Difference listings ▸
=-=-=-=-=
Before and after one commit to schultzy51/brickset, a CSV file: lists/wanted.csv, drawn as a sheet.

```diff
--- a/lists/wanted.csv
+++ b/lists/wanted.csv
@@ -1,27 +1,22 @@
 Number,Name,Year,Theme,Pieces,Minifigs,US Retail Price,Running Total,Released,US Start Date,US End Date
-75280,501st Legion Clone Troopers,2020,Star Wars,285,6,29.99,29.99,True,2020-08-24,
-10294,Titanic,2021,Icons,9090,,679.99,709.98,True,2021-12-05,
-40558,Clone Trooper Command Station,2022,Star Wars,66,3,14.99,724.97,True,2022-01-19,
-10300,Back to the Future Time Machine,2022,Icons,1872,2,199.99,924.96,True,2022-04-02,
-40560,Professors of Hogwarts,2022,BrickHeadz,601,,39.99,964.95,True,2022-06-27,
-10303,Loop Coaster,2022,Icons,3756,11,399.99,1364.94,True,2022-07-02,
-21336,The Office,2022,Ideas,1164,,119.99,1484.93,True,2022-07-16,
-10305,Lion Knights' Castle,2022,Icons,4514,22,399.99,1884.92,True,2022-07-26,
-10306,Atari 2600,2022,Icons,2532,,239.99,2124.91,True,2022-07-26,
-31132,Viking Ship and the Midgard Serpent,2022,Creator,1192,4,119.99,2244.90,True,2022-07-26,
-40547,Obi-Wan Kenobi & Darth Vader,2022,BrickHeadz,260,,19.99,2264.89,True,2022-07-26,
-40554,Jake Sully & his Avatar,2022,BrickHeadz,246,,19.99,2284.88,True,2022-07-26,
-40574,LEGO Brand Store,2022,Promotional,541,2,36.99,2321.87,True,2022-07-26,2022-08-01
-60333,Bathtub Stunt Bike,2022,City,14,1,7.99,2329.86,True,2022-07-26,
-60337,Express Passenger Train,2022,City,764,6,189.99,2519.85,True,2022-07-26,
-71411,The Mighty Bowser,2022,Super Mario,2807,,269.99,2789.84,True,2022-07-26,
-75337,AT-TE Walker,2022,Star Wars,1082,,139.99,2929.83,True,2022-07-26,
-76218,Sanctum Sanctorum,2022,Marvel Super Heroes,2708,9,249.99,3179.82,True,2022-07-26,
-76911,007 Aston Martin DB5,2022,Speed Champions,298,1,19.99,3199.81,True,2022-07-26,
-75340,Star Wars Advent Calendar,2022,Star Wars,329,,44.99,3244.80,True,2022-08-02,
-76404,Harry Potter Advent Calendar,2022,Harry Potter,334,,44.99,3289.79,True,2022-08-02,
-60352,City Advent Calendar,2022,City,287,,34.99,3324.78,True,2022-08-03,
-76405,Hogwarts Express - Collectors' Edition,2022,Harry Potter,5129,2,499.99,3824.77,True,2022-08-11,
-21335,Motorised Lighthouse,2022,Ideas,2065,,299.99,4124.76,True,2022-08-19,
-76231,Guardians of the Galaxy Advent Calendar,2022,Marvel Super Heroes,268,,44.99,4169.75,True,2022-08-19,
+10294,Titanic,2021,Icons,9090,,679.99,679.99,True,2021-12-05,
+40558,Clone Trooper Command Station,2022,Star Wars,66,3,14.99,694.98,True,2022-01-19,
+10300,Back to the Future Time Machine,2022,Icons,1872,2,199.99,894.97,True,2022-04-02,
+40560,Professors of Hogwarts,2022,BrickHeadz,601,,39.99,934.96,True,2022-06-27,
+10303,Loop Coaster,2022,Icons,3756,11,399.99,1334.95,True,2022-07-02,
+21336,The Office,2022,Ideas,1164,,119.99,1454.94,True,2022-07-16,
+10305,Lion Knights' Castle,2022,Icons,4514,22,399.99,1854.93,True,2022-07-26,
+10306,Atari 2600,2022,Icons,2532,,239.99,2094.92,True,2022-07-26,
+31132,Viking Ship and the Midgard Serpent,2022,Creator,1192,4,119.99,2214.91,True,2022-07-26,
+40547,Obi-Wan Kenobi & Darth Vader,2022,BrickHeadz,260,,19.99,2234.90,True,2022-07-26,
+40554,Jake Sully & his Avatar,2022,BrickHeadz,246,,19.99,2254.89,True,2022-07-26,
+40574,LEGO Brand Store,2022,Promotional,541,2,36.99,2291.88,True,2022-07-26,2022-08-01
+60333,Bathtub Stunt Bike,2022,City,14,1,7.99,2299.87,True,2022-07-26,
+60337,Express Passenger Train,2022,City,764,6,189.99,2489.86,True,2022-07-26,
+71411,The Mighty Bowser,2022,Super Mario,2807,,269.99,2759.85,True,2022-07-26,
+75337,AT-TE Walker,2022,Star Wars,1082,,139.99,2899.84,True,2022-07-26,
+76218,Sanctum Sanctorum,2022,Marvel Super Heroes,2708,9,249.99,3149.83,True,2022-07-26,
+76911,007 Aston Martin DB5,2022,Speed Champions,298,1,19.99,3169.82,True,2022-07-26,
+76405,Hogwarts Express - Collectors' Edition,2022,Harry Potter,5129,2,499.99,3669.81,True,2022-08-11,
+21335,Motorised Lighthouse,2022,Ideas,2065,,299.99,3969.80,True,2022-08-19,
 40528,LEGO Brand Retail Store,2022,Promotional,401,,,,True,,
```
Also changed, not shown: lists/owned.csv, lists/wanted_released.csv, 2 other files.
=-=-=-=-=
Work item ▸ Exact repetition of every entry in the data is required.

Output of the task ▸
Before and after one commit to schultzy51/brickset, a CSV file: lists/wanted.csv, drawn as a sheet.

```diff
--- a/lists/wanted.csv
+++ b/lists/wanted.csv
@@ -1,27 +1,22 @@
 Number,Name,Year,Theme,Pieces,Minifigs,US Retail Price,Running Total,Released,US Start Date,US End Date
-75280,501st Legion Clone Troopers,2020,Star Wars,285,6,29.99,29.99,True,2020-08-24,
-10294,Titanic,2021,Icons,9090,,679.99,709.98,True,2021-12-05,
-40558,Clone Trooper Command Station,2022,Star Wars,66,3,14.99,724.97,True,2022-01-19,
-10300,Back to the Future Time Machine,2022,Icons,1872,2,199.99,924.96,True,2022-04-02,
-40560,Professors of Hogwarts,2022,BrickHeadz,601,,39.99,964.95,True,2022-06-27,
-10303,Loop Coaster,2022,Icons,3756,11,399.99,1364.94,True,2022-07-02,
-21336,The Office,2022,Ideas,1164,,119.99,1484.93,True,2022-07-16,
-10305,Lion Knights' Castle,2022,Icons,4514,22,399.99,1884.92,True,2022-07-26,
-10306,Atari 2600,2022,Icons,2532,,239.99,2124.91,True,2022-07-26,
-31132,Viking Ship and the Midgard Serpent,2022,Creator,1192,4,119.99,2244.90,True,2022-07-26,
-40547,Obi-Wan Kenobi & Darth Vader,2022,BrickHeadz,260,,19.99,2264.89,True,2022-07-26,
-40554,Jake Sully & his Avatar,2022,BrickHeadz,246,,19.99,2284.88,True,2022-07-26,
-40574,LEGO Brand Store,2022,Promotional,541,2,36.99,2321.87,True,2022-07-26,2022-08-01
-60333,Bathtub Stunt Bike,2022,City,14,1,7.99,2329.86,True,2022-07-26,
-60337,Express Passenger Train,2022,City,764,6,189.99,2519.85,True,2022-07-26,
-71411,The Mighty Bowser,2022,Super Mario,2807,,269.99,2789.84,True,2022-07-26,
-75337,AT-TE Walker,2022,Star Wars,1082,,139.99,2929.83,True,2022-07-26,
-76218,Sanctum Sanctorum,2022,Marvel Super Heroes,2708,9,249.99,3179.82,True,2022-07-26,
-76911,007 Aston Martin DB5,2022,Speed Champions,298,1,19.99,3199.81,True,2022-07-26,
-75340,Star Wars Advent Calendar,2022,Star Wars,329,,44.99,3244.80,True,2022-08-02,
-76404,Harry Potter Advent Calendar,2022,Harry Potter,334,,44.99,3289.79,True,2022-08-02,
-60352,City Advent Calendar,2022,City,287,,34.99,3324.78,True,2022-08-03,
-76405,Hogwarts Express - Collectors' Edition,2022,Harry Potter,5129,2,499.99,3824.77,True,2022-08-11,
-21335,Motorised Lighthouse,2022,Ideas,2065,,299.99,4124.76,True,2022-08-19,
-76231,Guardians of the Galaxy Advent Calendar,2022,Marvel Super Heroes,268,,44.99,4169.75,True,2022-08-19,
+10294,Titanic,2021,Icons,9090,,679.99,679.99,True,2021-12-05,
+40558,Clone Trooper Command Station,2022,Star Wars,66,3,14.99,694.98,True,2022-01-19,
+10300,Back to the Future Time Machine,2022,Icons,1872,2,199.99,894.97,True,2022-04-02,
+40560,Professors of Hogwarts,2022,BrickHeadz,601,,39.99,934.96,True,2022-06-27,
+10303,Loop Coaster,2022,Icons,3756,11,399.99,1334.95,True,2022-07-02,
+21336,The Office,2022,Ideas,1164,,119.99,1454.94,True,2022-07-16,
+10305,Lion Knights' Castle,2022,Icons,4514,22,399.99,1854.93,True,2022-07-26,
+10306,Atari 2600,2022,Icons,2532,,239.99,2094.92,True,2022-07-26,
+31132,Viking Ship and the Midgard Serpent,2022,Creator,1192,4,119.99,2214.91,True,2022-07-26,
+40547,Obi-Wan Kenobi & Darth Vader,2022,BrickHeadz,260,,19.99,2234.90,True,2022-07-26,
+40554,Jake Sully & his Avatar,2022,BrickHeadz,246,,19.99,2254.89,True,2022-07-26,
+40574,LEGO Brand Store,2022,Promotional,541,2,36.99,2291.88,True,2022-07-26,2022-08-01
+60333,Bathtub Stunt Bike,2022,City,14,1,7.99,2299.87,True,2022-07-26,
+60337,Express Passenger Train,2022,City,764,6,189.99,2489.86,True,2022-07-26,
+71411,The Mighty Bowser,2022,Super Mario,2807,,269.99,2759.85,True,2022-07-26,
+75337,AT-TE Walker,2022,Star Wars,1082,,139.99,2899.84,True,2022-07-26,
+76218,Sanctum Sanctorum,2022,Marvel Super Heroes,2708,9,249.99,3149.83,True,2022-07-26,
+76911,007 Aston Martin DB5,2022,Speed Champions,298,1,19.99,3169.82,True,2022-07-26,
+76405,Hogwarts Express - Collectors' Edition,2022,Harry Potter,5129,2,499.99,3669.81,True,2022-08-11,
+21335,Motorised Lighthouse,2022,Ideas,2065,,299.99,3969.80,True,2022-08-19,
 40528,LEGO Brand Retail Store,2022,Promotional,401,,,,True,,
```
Also changed, not shown: lists/owned.csv, lists/wanted_released.csv, 2 other files.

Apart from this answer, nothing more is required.